Friday the 13th Superstitions; There’s an App for That!
Kristen M. Foster
Did you know that this is your first chance at a Friday the 13th in 2013? We will have two this year, the next in December. Last year the odds were in the infamous day’s favor, with three occurrences landing in 2012.
Your Smartphone has you covered though for all the apps you might require on this most fearful of days.
The Superstitions app will feed you all the superstitions you could desire just by clicking, “Another Superstition!” It is Free for iPhone, iPad, iPod touch.
After brushing up on your superstition knowledge, grab the Superstitions & Magic Trivia Quiz and answer multiple-choice questions either solo or with your friends (or your favorite Great Aunt who is always warning you about tingling ears or itchy palms). It is $0.99 for iPhone, iPad, iPod touch.
And to make sure Friday the 13th doesn’t sneak up on you again, there’s the irreplaceable (except by your calendar) Friday 13th app, which promises to count you down until the next. If your calendar needs a backup, this one is $0.99 for iPhone, iPad, iPod touch.
My favorite find however is the Touche du bois! app—that is French for “Knock on Wood,” extract minds from gutters. Though the app seems to only be available in French, you can pick which wood you would like to knock on and it saves you from carrying around that pesky block of pine in your purse. It is Free for iPhone, iPad, iPod touch.
So what is it about this day that makes us so wary? According to a National Geographic feature, it is deep-seated in Western culture.
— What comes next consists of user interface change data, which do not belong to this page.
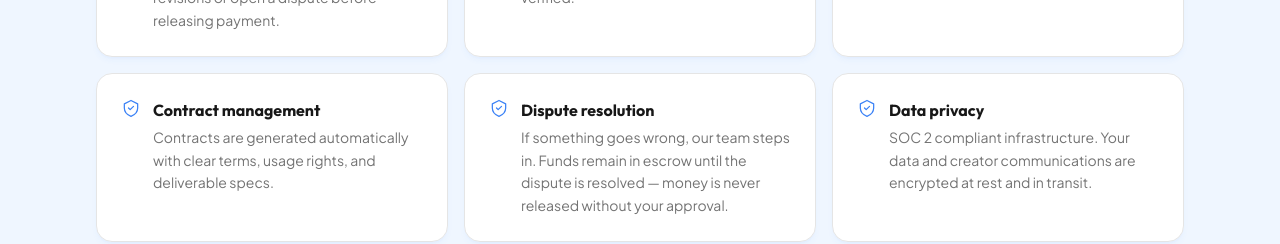
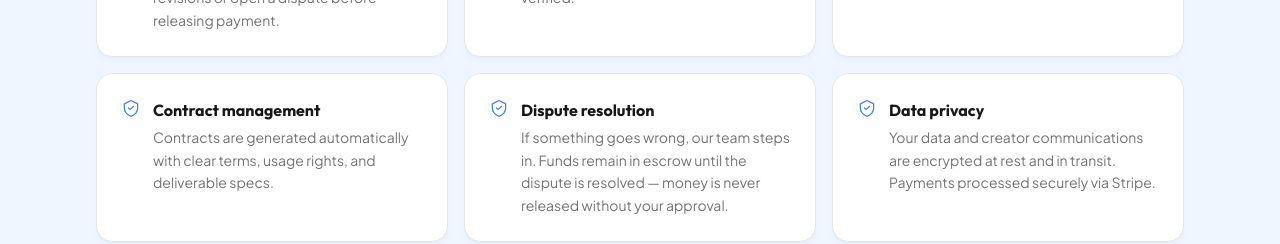
Before and after one commit to flinchify/hireacreator.ai, a Next.js app: page /for-brands in a window 1280 px wide. Shown: the part 4360-4604 px from the top of the page. Built offline with nearby package versions, Linux system fonts and the light colour scheme; no server answers.

Commit message:
fix: update trust bar copy + remove SOC 2 claim from for-brands

```diff
--- a/components/for-brands-content.tsx
+++ b/components/for-brands-content.tsx
@@ -413,7 +413,7 @@ export function ForBrandsContent() {
               { title: "Real brand reviews", desc: "Only brands that completed a booking can leave reviews. No fake testimonials — just honest feedback." },
               { title: "Contract management", desc: "Contracts are generated automatically with clear terms, usage rights, and deliverable specs." },
               { title: "Dispute resolution", desc: "If something goes wrong, our team steps in. Funds remain in escrow until the dispute is resolved — money is never released without your approval." },
-              { title: "Data privacy", desc: "SOC 2 compliant infrastructure. Your data and creator communications are encrypted at rest and in transit." },
+              { title: "Data privacy", desc: "Your data and creator communications are encrypted at rest and in transit. Payments processed securely via Stripe." },
             ].map((item) => (
               <div key={item.title} className="aos-stagger-item flex items-start gap-3 bg-white border border-neutral-200 rounded-2xl p-5 sm:p-6 hover:border-neutral-300 shadow-md shadow-blue-500/5 transition-all duration-200">
                 <ShieldIcon />
--- a/components/homepage-content.tsx
+++ b/components/homepage-content.tsx
@@ -294,7 +294,7 @@ export function HomepageContent({ featured, creatorCount }: { featured: Creator[
       {creatorCount > 0 && (
         <section className="py-8 border-y border-neutral-100">
           <p className="text-sm text-neutral-400 text-center">
-            Trusted by {creatorCount.toLocaleString()}+ creators
+            Join {creatorCount.toLocaleString()}+ creators already on the platform
           </p>
         </section>
       )}
```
And, the experts say, once the seeds are planted in a culture, or even in a family, “we tend to honor them… You feel like if you are going to ignore it, you are tempting fate,” explains Thomas Gilovich, a professor of psychology at Cornell University.
The feature ties many of the traditions around the day Friday—the day on which Jesus Christ is said to have been crucified, previously known as hangman’s day—and the numeral 13—the number of guests at the Last Supper, Judas having been called the 13th guest—to the Bible. But, the feature further explains that other cultures tend to adopt these taboo dates because of the principle that if an object resembles something with a negative connotation, that object—for example, the numeral 13—and those objects associated with it are considered related and therefore adopt the negative traits of the original. Example: 13 attendees at the Last Supper renders 13 unlucky in any case.
For those of us who would imagine a little superstition about an occasional date has little impact on our daily lives, consider this statistic from Donald Dossey, a folklore historian and founder of the Stress Management Center and Phobia Institute in Asheville, North Carolina. He says, “It’s been estimated that [US] $800 or $900 million is lost in business on this day because people will not fly or do business they normally would do.”
If you are willing to trade centuries of tradition for optimum airplane seating, then Friday the 13th might be your day to fly. I’ll bring my Touch du bois! app.[Image via iTunes.]